Budget estimates show €500m increase in aid to support Ukrainians

Budget 2024: €2.5bn set aside to support Ukrainians fleeing war, up from €2bn this year, with document warning expenditure could ‘potentially be higher’

Spending on assistance to people fleeing the war in Ukraine is to rise to an estimated €2.5 billion next year, up from about €2 billion this year, according to an expenditure report published alongside the budget. The amount spent in 2022 was €1 billion.

“Cost projections are based on a number of high-level assumptions regarding the number of people requiring support and the unit cost of providing the range of supports,” the report says. However, it does not include any projections as to the number likely to arrive next year.
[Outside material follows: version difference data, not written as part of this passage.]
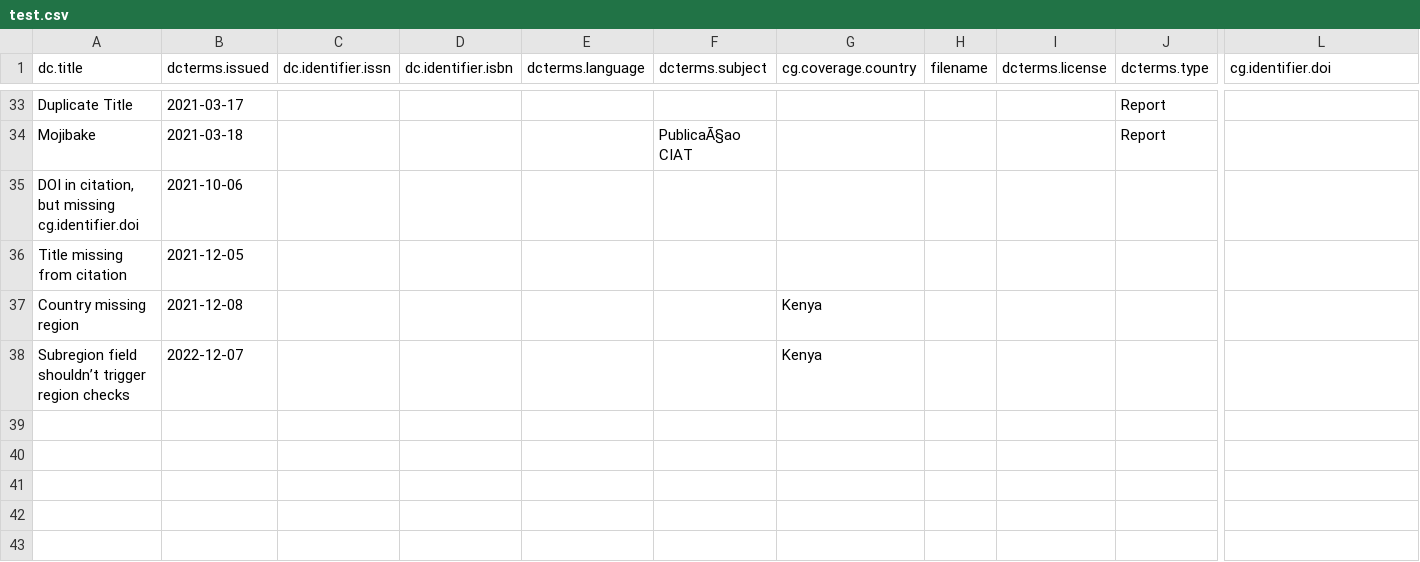
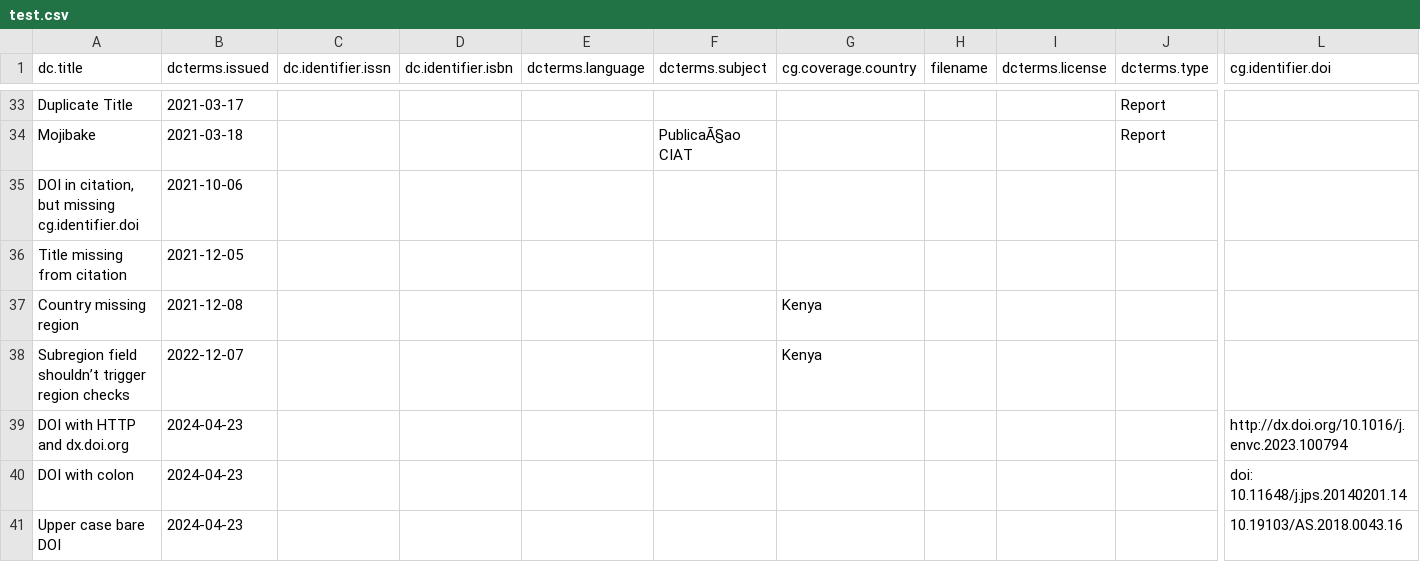
Before and after one commit to ilri/csv-metadata-quality, a CSV file: data/test.csv, drawn as a sheet; only a part is shown, gaps mark what is left out; rows hold the shown columns only; the diff names each change by its address in the sheet, - before the commit and + after, or states it on an @@ line.

```diff
--- a/data/test.csv
+++ b/data/test.csv
+row 39: DOI with HTTP and dx.doi.org | 2024-04-23 |  |  |  |  |  |  |  |  | http://dx.doi.org/10.1016/j.envc.2023.100794
+row 40: DOI with colon | 2024-04-23 |  |  |  |  |  |  |  |  | doi: 10.11648/j.jps.20140201.14
+row 41: Upper case bare DOI | 2024-04-23 |  |  |  |  |  |  |  |  | 10.19103/AS.2018.0043.16
```
Also changed, not shown: 5 other files.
Since the outbreak of the war approximately 94,000 people have arrived in Ireland from Ukraine under the EU’s Temporary Protection Directive. This equates to 1.6 per cent of Ukrainian refugees in Europe, according to the report.

A risk assessment matrix, published as part of the Budget process, says expenditure on humanitarian aid to those fleeing the war “could potentially be larger”.


Almost two-thirds of expenditure on the Ukrainian crisis relates to provision of accommodation under the remit of the Department of Children, Equality, Integration, Disability and Youth, according to the report.

The second largest category is social protection payments at about 22 per cent. The next highest spending area is in relation to education and is split between the Department of Further and Higher Education and the Department of Education, accounting for just under 8 per cent of all funding expended.

A sum of €180 million is being assigned to the International Accommodation Protection Service to assist with the provision of assistance to people seeking international protection, according to the report. A sum of €34 million is being given to the Department of Justice is to assist with the processing, and processing times of those seeking protection.

The 2024 estimate for the Department of Children, Equality, Disability, Integration and Youth, to be spent on creating “a fair and efficient support system for international protection seekers”, is €1.92 billion, an 83 per cent increase on the €1.05 billion estimated in 2023.

Colm Keena

Colm Keena

Colm Keena is an Irish Times journalist. He was previously legal-affairs correspondent and public-affairs correspondent